> [Recorded data]

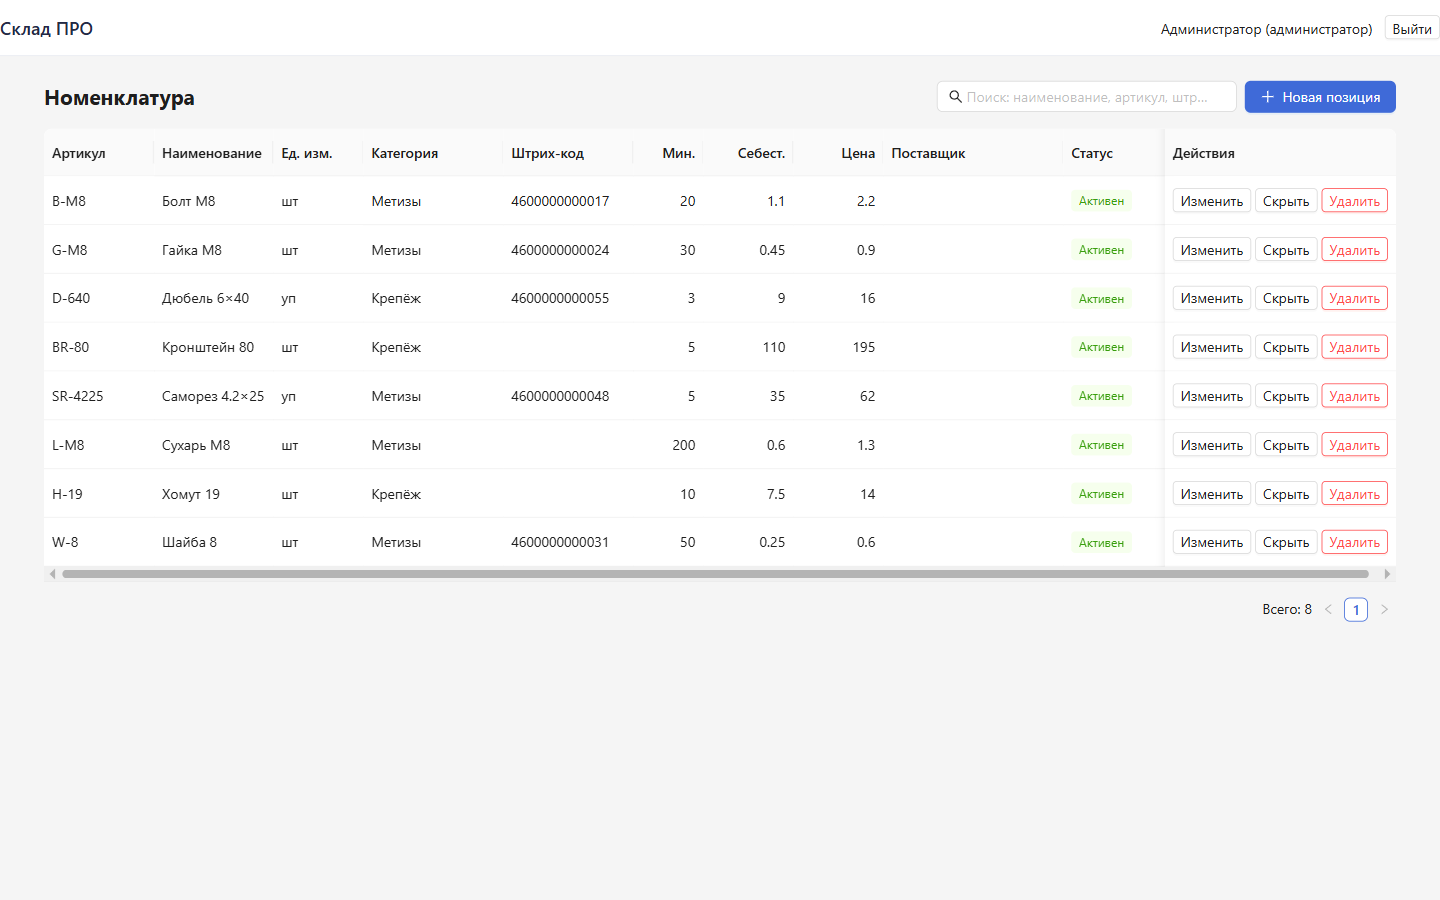
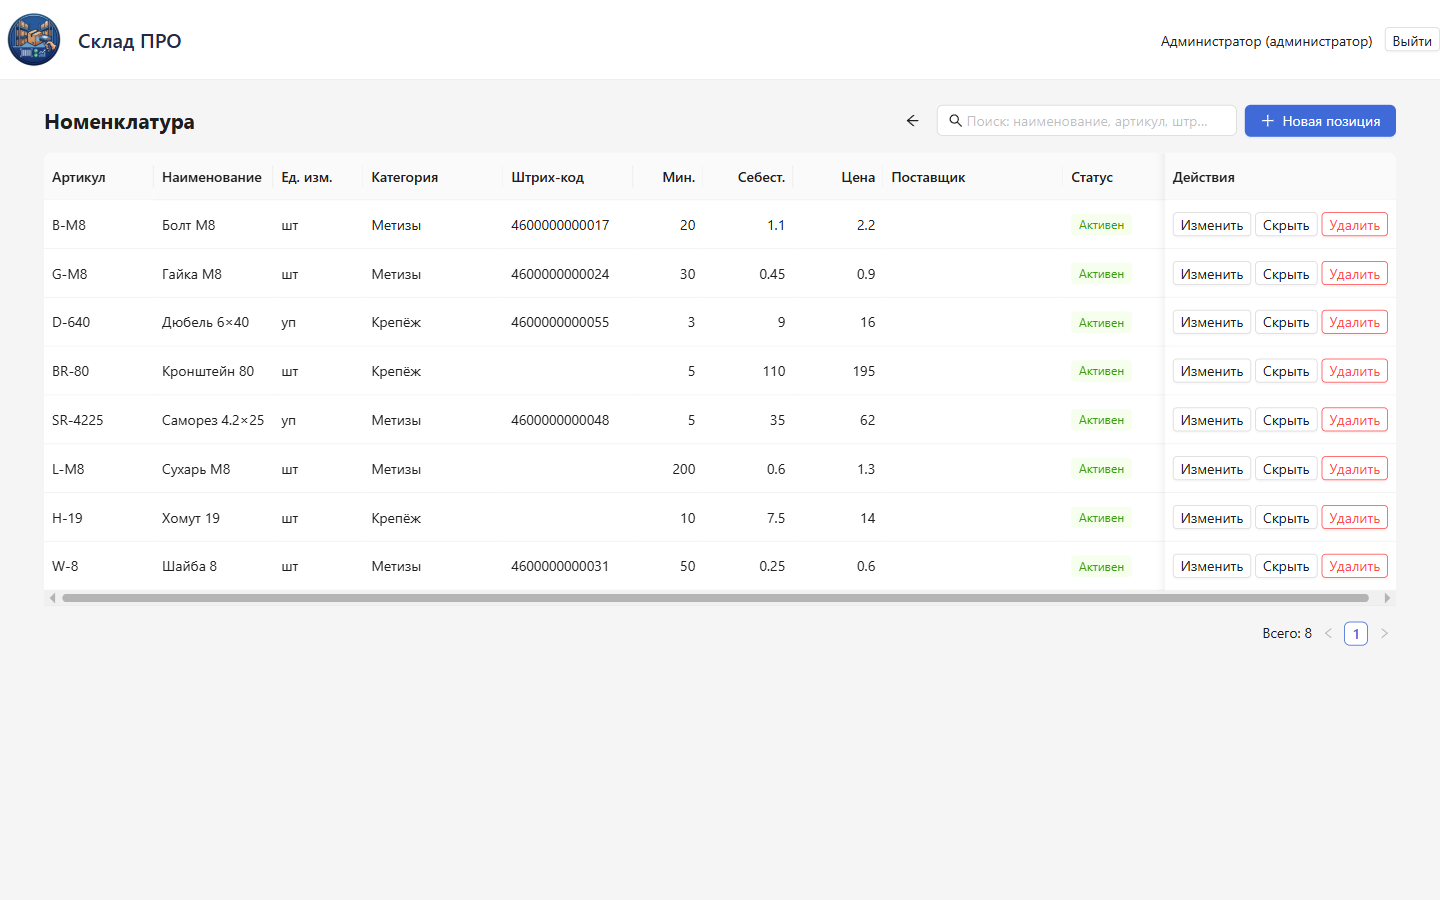
v1.0.1: крупный логотип, кнопка «назад» в списках, лицензия, новые скриншоты
- Логотип в шапке увеличен в 2 раза (68px, высота шапки 80px)
- Кнопка «назад в главное меню» слева от поля поиска: номенклатура,
  склад, поставщики, справочники, документы, реестры, архивы
- Лицензия: проприетарная source-available (текущая версия — бесплатно
  для личных и коммерческих целей, права сохранены, будущие издания
  могут быть платными); раздел License в README + badge
- Версия 1.0.1, все 13 скриншотов пересняты с новым UI

diff --git a/web/src/components/CrudPage.tsx b/web/src/components/CrudPage.tsx
@@ -3,7 +3,8 @@ import {
   App as AntApp, Button, Input, Modal, Popconfirm, Select, Space, Switch, Table,
   type TableColumnsType,
 } from 'antd'
-import { PlusOutlined, SearchOutlined } from '@ant-design/icons'
+import { ArrowLeftOutlined, PlusOutlined, SearchOutlined } from '@ant-design/icons'
+import { useNavigate } from 'react-router-dom'
 
 /** Селект с одноразовой (ленивой) загрузкой опций. */
 function LazySelect({ load, value, onChange, placeholder }: {
@@ -72,6 +73,7 @@ export default function CrudPage<T extends { id: number }>({
   title, load, create, update, remove, deactivate, columns, fields,
   searchPlaceholder, addLabel = 'Добавить',
 }: CrudPageProps<T>) {
+  const navigate = useNavigate()
   const { message } = AntApp.useApp()
   const [rows, setRows] = useState<T[]>([])
   const [total, setTotal] = useState(0)
@@ -227,6 +229,7 @@ export default function CrudPage<T extends { id: number }>({
       <div style={{ display: 'flex', justifyContent: 'space-between', marginBottom: 16, flexWrap: 'wrap', gap: 8 }}>
         {title && <h2 style={{ margin: 0 }}>{title}</h2>}
         <Space>
+          <Button type="text" icon={<ArrowLeftOutlined />} title="Назад в главное меню" onClick={() => navigate('/')} />
           <Input
             allowClear
             prefix={<SearchOutlined />}

diff --git a/web/src/pages/Stock.tsx b/web/src/pages/Stock.tsx
@@ -1,11 +1,13 @@
 import { useCallback, useEffect, useState } from 'react'
-import { Checkbox, Input, Select, Space, Table, Tag } from 'antd'
-import { SearchOutlined } from '@ant-design/icons'
+import { Button, Checkbox, Input, Select, Space, Table, Tag } from 'antd'
+import { ArrowLeftOutlined, SearchOutlined } from '@ant-design/icons'
+import { useNavigate } from 'react-router-dom'
 import { listStock, type StockRow } from '../api/stock'
 import { listWarehouses, type Warehouse } from '../api/references'
 
 /** Экран «Склад» — текущие остатки по позициям и складам (в 7.1 — расчётные формулы). */
 export default function Stock() {
+  const navigate = useNavigate()
   const [rows, setRows] = useState<StockRow[]>([])
   const [total, setTotal] = useState(0)
   const [q, setQ] = useState('')
@@ -55,6 +57,7 @@ export default function Stock() {
           >
             Ниже минимума
           </Checkbox>
+          <Button type="text" icon={<ArrowLeftOutlined />} title="Назад в главное меню" onClick={() => navigate('/')} />
           <Input
             allowClear
             prefix={<SearchOutlined />}

diff --git a/web/src/pages/Archives.tsx b/web/src/pages/Archives.tsx
@@ -1,6 +1,6 @@
 import { useCallback, useEffect, useState } from 'react'
-import { Card, Empty, Input, Select, Space, Table, Tag } from 'antd'
-import { SearchOutlined } from '@ant-design/icons'
+import { Button, Card, Empty, Input, Select, Space, Table, Tag } from 'antd'
+import { ArrowLeftOutlined, SearchOutlined } from '@ant-design/icons'
 import dayjs from 'dayjs'
 import { useNavigate } from 'react-router-dom'
 import { listDocs, type Doc, type DocType } from '../api/documents'
@@ -65,6 +65,7 @@ export default function Archives() {
             onChange={(v) => { setType(v); setPage(1) }}
             options={[{ value: 'all', label: 'Все типы' }, ...Object.entries(TYPE_LABELS).map(([value, label]) => ({ value, label }))]}
           />
+          <Button type="text" icon={<ArrowLeftOutlined />} title="Назад в главное меню" onClick={() => navigate('/')} />
           <Input
             allowClear
             prefix={<SearchOutlined />}

diff --git a/web/src/pages/Registry.tsx b/web/src/pages/Registry.tsx
@@ -1,6 +1,6 @@
 import { useCallback, useEffect, useState } from 'react'
-import { DatePicker, Input, Select, Space, Table, type GetProps, type TableProps } from 'antd'
-import { SearchOutlined } from '@ant-design/icons'
+import { Button, DatePicker, Input, Select, Space, Table, type GetProps, type TableProps } from 'antd'
+import { ArrowLeftOutlined, SearchOutlined } from '@ant-design/icons'
 import { useNavigate, useParams } from 'react-router-dom'
 import { listRegistry, type JournalRow } from '../api/registry'
 import { listPartners, type Partner } from '../api/references'
@@ -113,6 +113,7 @@ export default function Registry() {
               options={partners.map((p) => ({ value: p.id, label: p.full_name }))}
             />
           )}
+          <Button type="text" icon={<ArrowLeftOutlined />} title="Назад в главное меню" onClick={() => navigate('/')} />
           <Input
             allowClear
             prefix={<SearchOutlined />}

diff --git a/web/src/pages/DocumentList.tsx b/web/src/pages/DocumentList.tsx
@@ -1,6 +1,6 @@
 import { useCallback, useEffect, useState } from 'react'
 import { Button, Input, Space, Table, Tag } from 'antd'
-import { PlusOutlined, SearchOutlined } from '@ant-design/icons'
+import { ArrowLeftOutlined, PlusOutlined, SearchOutlined } from '@ant-design/icons'
 import { useNavigate, useParams } from 'react-router-dom'
 import { listDocs, type Doc, type DocType } from '../api/documents'
 
@@ -52,6 +52,7 @@ export default function DocumentList() {
       <div style={{ display: 'flex', justifyContent: 'space-between', marginBottom: 16, flexWrap: 'wrap', gap: 8 }}>
         <h2 style={{ margin: 0 }}>{cfg.title}</h2>
         <Space>
+          <Button type="text" icon={<ArrowLeftOutlined />} title="Назад в главное меню" onClick={() => navigate('/')} />
           <Input
             allowClear
             prefix={<SearchOutlined />}

diff --git a/web/src/index.css b/web/src/index.css
@@ -25,7 +25,7 @@ body {
   justify-content: space-between;
   align-items: center;
   padding: 0 24px;
-  height: 56px;
+  height: 80px;
   background: #fff;
   border-bottom: 1px solid #e6e8ef;
   position: sticky;
@@ -40,13 +40,13 @@ body {
 }
 
 .app-logo {
-  width: 34px;
-  height: 34px;
+  width: 68px;
+  height: 68px;
   display: block;
 }
 
 .app-title {
-  font-size: 18px;
+  font-size: 20px;
   font-weight: 600;
   color: #232946;
 }

diff --git a/README.md b/README.md
@@ -15,9 +15,10 @@ A complete replacement of the Excel workbook «Склад ПРО 7.1»: referenc
 [![SQLite](https://img.shields.io/badge/SQLite-WAL-003B57?logo=sqlite&logoColor=white)](https://www.sqlite.org/)
 [![Electron](https://img.shields.io/badge/Electron-37-47848F?logo=electron&logoColor=white)](https://www.electronjs.org/)
 [![Windows](https://img.shields.io/badge/Windows-x64-0078D6?logo=windows&logoColor=white)]
-[![Status](https://img.shields.io/badge/Status-Stable%201.0.0-green)]
+[![Status](https://img.shields.io/badge/Status-Stable%201.0.1-green)]
+[![License](https://img.shields.io/badge/License-Proprietary%20%C2%B7%20Free-555555)](LICENSE)
 
-**Stable · v1.0.0**
+**Stable · v1.0.1**
 
 **Language: [English](#english) | [Русский](#русский)**
 
@@ -184,6 +185,10 @@ sklad-pro/
 
 «Склад ПРО» was created as a direct replacement of the Excel workbook *Склад ПРО 7.1*, which many small warehouses have been running on for years. What the new app brings: a native application instead of a macro file (no “macro security” prompts, no Excel versions to worry about), reliable stock based on database transactions, user roles and an audit log, configurable negative-stock control, printable invoices in the familiar 7.1 layout, reports with XLSX/PDF export, and a one-way street out of 7.1 — import, reconcile, done.
 
+## License
+
+Proprietary, source-available. The current release (v1.0.x) is **free for personal and commercial use**; all other rights are reserved, and future versions/editions may be released under paid terms. See the [LICENSE](LICENSE) file for the full text.
+
 **Copyright © 2026. All rights reserved.**
 
 ---
@@ -346,5 +351,9 @@ sklad-pro/
 ## О проекте
 
 «Склад ПРО» создан как прямая замена Excel-книги *Склад ПРО 7.1*, на которой многие небольшие склады работают годами. Что даёт новая программа: нативное приложение вместо макрос-файла (без вопросов «Безопасность макросов» и привязки к версии Excel), надёжные остатки на базе транзакций базы данных, роли пользователей и журнал аудита, настраиваемый контроль отрицательного остатка, печатные накладные в привычном макете 7.1, отчёты с экспортом в XLSX/PDF и односторонний выезд из 7.1 — импортировать, сверить, пользоваться.
+
+## Лицензия
+
+Проприетарная лицензия, исходный код открыт. Текущий релиз (v1.0.x) — **бесплатно для личных и коммерческих целей**; остальные права сохранены, будущие версии и издания могут выходить на платных условиях. Полный текст — в файле [LICENSE](LICENSE).
 
 **Copyright © 2026. All rights reserved.**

> [Task to carry out] Everything starting at the line containing "-40,13 +40,13 @@" and ending at the line containing "## О проекте" in the records above should be repeated exactly, and only that.

> [Answer for this exercise]
@@ -40,13 +40,13 @@ body {
 }
 
 .app-logo {
-  width: 34px;
-  height: 34px;
+  width: 68px;
+  height: 68px;
   display: block;
 }
 
 .app-title {
-  font-size: 18px;
+  font-size: 20px;
   font-weight: 600;
   color: #232946;
 }

diff --git a/README.md b/README.md
@@ -15,9 +15,10 @@ A complete replacement of the Excel workbook «Склад ПРО 7.1»: referenc
 [![SQLite](https://img.shields.io/badge/SQLite-WAL-003B57?logo=sqlite&logoColor=white)](https://www.sqlite.org/)
 [![Electron](https://img.shields.io/badge/Electron-37-47848F?logo=electron&logoColor=white)](https://www.electronjs.org/)
 [![Windows](https://img.shields.io/badge/Windows-x64-0078D6?logo=windows&logoColor=white)]
-[![Status](https://img.shields.io/badge/Status-Stable%201.0.0-green)]
+[![Status](https://img.shields.io/badge/Status-Stable%201.0.1-green)]
+[![License](https://img.shields.io/badge/License-Proprietary%20%C2%B7%20Free-555555)](LICENSE)
 
-**Stable · v1.0.0**
+**Stable · v1.0.1**
 
 **Language: [English](#english) | [Русский](#русский)**
 
@@ -184,6 +185,10 @@ sklad-pro/
 
 «Склад ПРО» was created as a direct replacement of the Excel workbook *Склад ПРО 7.1*, which many small warehouses have been running on for years. What the new app brings: a native application instead of a macro file (no “macro security” prompts, no Excel versions to worry about), reliable stock based on database transactions, user roles and an audit log, configurable negative-stock control, printable invoices in the familiar 7.1 layout, reports with XLSX/PDF export, and a one-way street out of 7.1 — import, reconcile, done.
 
+## License
+
+Proprietary, source-available. The current release (v1.0.x) is **free for personal and commercial use**; all other rights are reserved, and future versions/editions may be released under paid terms. See the [LICENSE](LICENSE) file for the full text.
+
 **Copyright © 2026. All rights reserved.**
 
 ---
@@ -346,5 +351,9 @@ sklad-pro/
 ## О проекте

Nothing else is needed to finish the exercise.